About four in 10 applications for protection orders under the Protection from Harassment Act (Poha) have been granted in the past four years since the Act was enacted.
As of last year, there were 535 applications for protection orders filed, with 213 granted by the courts. Also, 193 were given expedited protection orders - an interim order given while a protection order application is pending.
Senior Minister of State for Law Edwin Tong revealed the latest numbers on Poha applications during the debate on the Law Ministry's budget in Parliament yesterday.
The Act, which came into force in November 2014, is meant to protect victims of harassment and covers a wide range of scenarios from online stalking to cyber bullying to sexual harassment.
It is set to be amended in the coming months to offer faster protection to such victims, with swifter and stiffer penalties for those who breach protection orders granted under the Act. Harassment victims can seek both criminal and civil remedies under the Act, as they can lodge a police report or a magistrate's complaint, both criminal remedies, on top of seeking a protection order, which is a civil remedy.
Giving the numbers in response to a question from Mr Patrick Tay (West Coast GRC), Mr Tong said the orders were granted to applicants who included victims of workplace harassment.
He said 99 of the applications for protection orders were referred to the State Courts Centre for Dispute Resolution. Of the 96 cases that completed mediation, 59 reached a settlement leading to a withdrawal of the application or the granting of a Consent Protection Order.
He also said 3,089 magistrate's complaints have been filed for alleged offences under the Act thus far. Another 51 magistrate's complaints were filed for alleged breaches of the protection orders, while 1,714 criminal cases involving Poha charges were commenced by the Attorney-General's Chambers, said Mr Tong, who is also Senior Minister of State for Health.
Mr Tay also suggested keeping track of the different types of harassment cases, such as those involving workplace harassment, online harassment or sexual harassment.
This would give a better idea of the different types of harassment happening on the ground, he said, adding that the courts could also publish the decision and judgment of selected cases so that complainants and perpetrators know the boundaries of the law.

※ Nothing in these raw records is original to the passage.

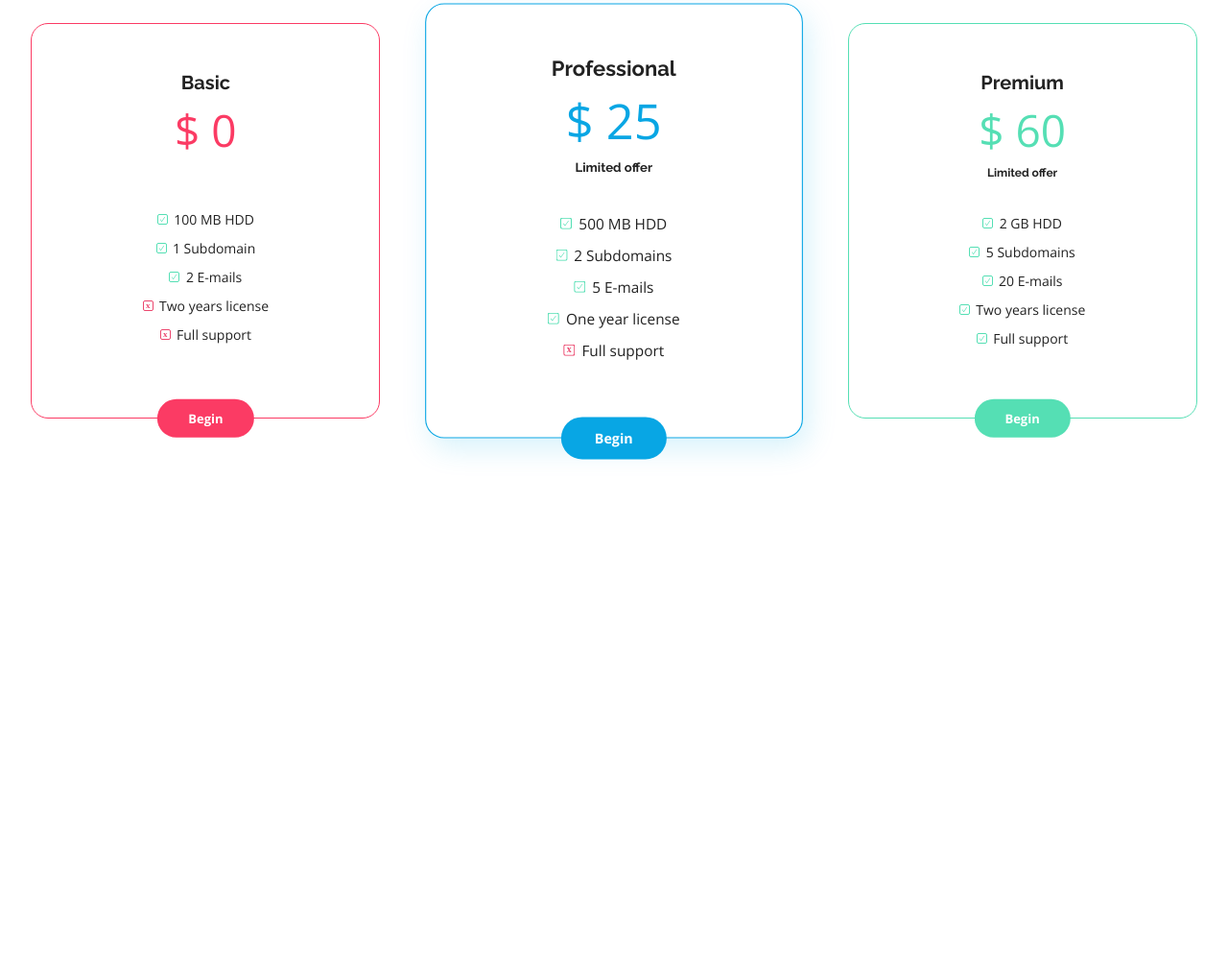
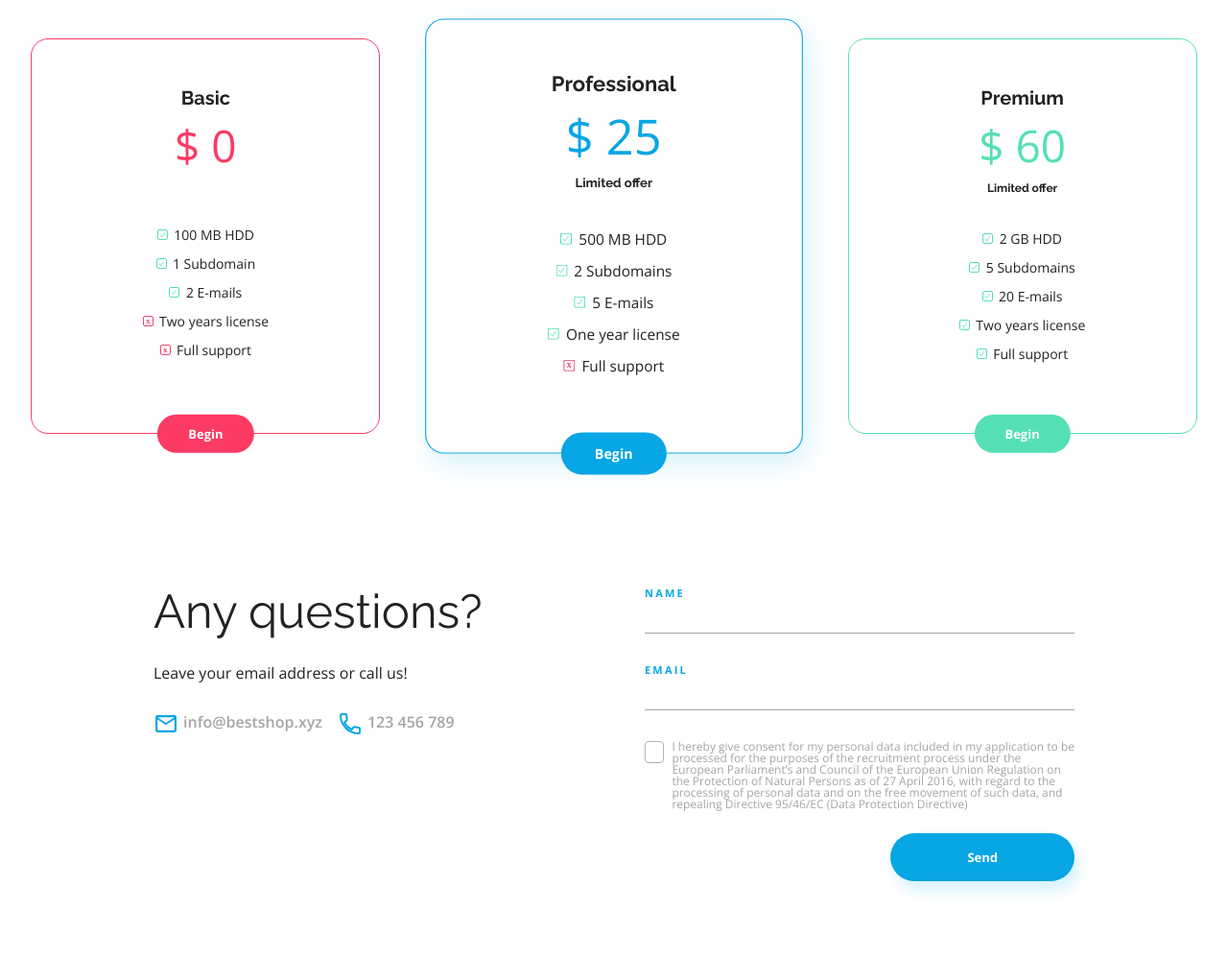
Before and after one commit to GabCzek/BestShop, a plain HTML site: page index.html in a window 1280 px wide. Shown: the part 2818-3816 px from the top of the page at 96% size. Before the commit the page ends 3382 px from the top, so only its background shows below. Drawn offline with nearby package versions, Linux system fonts and the light colour scheme.

Commit message:
Contact section added and styled

```diff
--- a/css/style.css
+++ b/css/style.css
@@ -370,6 +370,7 @@ header {
     display: flex;
     justify-content: space-around;
     padding-top: 4rem;
+    flex-wrap: wrap;
 }
 
 .pricing-article {
@@ -380,6 +381,7 @@ header {
     flex-direction: column;
     gap: 1rem;
     align-items: center;
+    margin: 1rem;
 }
 
 .pricing-basic {
@@ -479,6 +481,110 @@ header {
     background-color: var(--color-green);
 }
 
-.pricing-basic li:first-of-type::before {
 
+/*CONTACT SECTION*/
+
+.contact_container {
+    display: flex;
+    justify-content: space-around;
 }
+
+.questions--contact {
+    padding: 1rem 0 5rem 10rem;
+    display: flex;
+    flex-direction: column;
+    gap: 2rem;
+    width: 50%;
+}
+
+.questions--contact h2 {
+    font-family: var(--main-font);
+    font-size: 49px;
+}
+
+.questions--contact p {
+   font-family: var(--secondary-font);
+}
+
+.icons--container {
+    display: flex;
+    gap: 1rem;
+}
+
+.icons--container span {
+    font-family: var(--secondary-font);
+    font-weight: 600;
+    color: var(--color-grey);
+}
+
+form {
+    padding: 1rem 10rem 5rem 2rem;
+    display: flex;
+    flex-direction: column;
+    justify-content: space-between;
+    width: 50%;
+}
+
+form h3 {
+    font-family: var(--secondary-font);
+    font-weight: 700;
+    font-size: 11px;
+    color: var(--color-primary);
+    letter-spacing: 0.2em;
+}
+
+.input {
+    border: none;
+    border-bottom: 1px solid var(--color-grey);
+    width: 100%;
+    margin: 1rem 0 2rem 0;
+}
+
+.consent {
+    margin-bottom: 1.5rem;
+}
+
+.consent p {
+    font-family: var(--secondary-font);
+    font-size: 12px;
+    color: var(--color-grey);
+}
+
+.consent_label {
+    display: flex;
+}
+
+#consent + span {
+    border: 1px solid #B2B2B2;
+    align-self: start;
+    border-radius: 4px;
+    margin-right: 0.5rem;
+    padding: 0.3rem 0.2rem;
+    display: flex;
+}
+
+.consent img {
+    opacity: 0;
+}
+
+#consent {
+    width: 0;
+    height: 0;
+}
+
+#consent:checked + span img {
+    opacity: revert;
+}
+
+form button {
+    background-color: var(--color-primary);
+    padding: 1rem 5rem;
+    border-radius: 35px;
+    border: none;
+    font-family: var(--secondary-font);
+    font-size: 13px;
+    color: var(--color-white);
+    font-weight: 700;
+    box-shadow: 5px 10px 14px var(--color-primary-shadow);
+    align-self: end;
+}
--- a/index.html
+++ b/index.html
@@ -12,7 +12,7 @@
     <link href="https://fonts.googleapis.com/css2?family=Raleway:wght@300;400;700;800&display=swap" rel="stylesheet">
     <link rel="preconnect" href="https://fonts.googleapis.com">
     <link rel="preconnect" href="https://fonts.gstatic.com" crossorigin>
-    <link href="https://fonts.googleapis.com/css2?family=Open+Sans:wght@300;400;700&display=swap" rel="stylesheet">
+    <link href="https://fonts.googleapis.com/css2?family=Open+Sans:wght@300;400;600;700&display=swap" rel="stylesheet">
 </head>
 <body>
 
@@ -149,5 +149,45 @@
     </div>
 </section>
 
+<section class="contact">
+    <div class="container contact_container">
+        <div class="questions--contact">
+            <h2>Any questions?</h2>
+            <p>Leave your email address or call us!</p>
+            <div class="icons--container">
+                <div>
+                    <img src="assets/Mail Icon.svg" alt="mail icon">
+                    <span class="mail--icon">info@bestshop.xyz</span>
+                </div>
+                <div>
+                    <img src="assets/Phone Icon.svg" alt="phone icon">
+                    <span class="phone--icon">123 456 789</span>
+                </div>
+            </div>
+        </div>
+        <form>
+            <h3>NAME</h3>
+            <label>
+            <input type="text" class="input"/>
+            </label>
+            <h3>EMAIL</h3>
+            <label>
+            <input type="text" class="input"/>
+            </label>
+            <div class="consent">
+                <label for="consent" class="consent_label">
+                    <input id="consent" type="checkbox" />
+                    <span>
+                        <img src="assets/Checkmark.svg">
+                    </span>
+                    <p> I hereby give consent for my personal data included in my application to be processed for the purposes of the recruitment process under the European Parliament’s and Council of the European Union Regulation on the Protection of Natural Persons as of 27 April 2016, with regard to the processing of personal data and on the free movement of such data, and repealing Directive 95/46/EC (Data Protection Directive)
+                    </p>
+                </label>
+            </div>
+            <button type="button">Send</button>
+        </form>
+    </div>
+</section>
+
 </body>
 </html>
```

Mr Tong said: "We note Mr Tay's suggestion... and will work with the State Courts to explore this."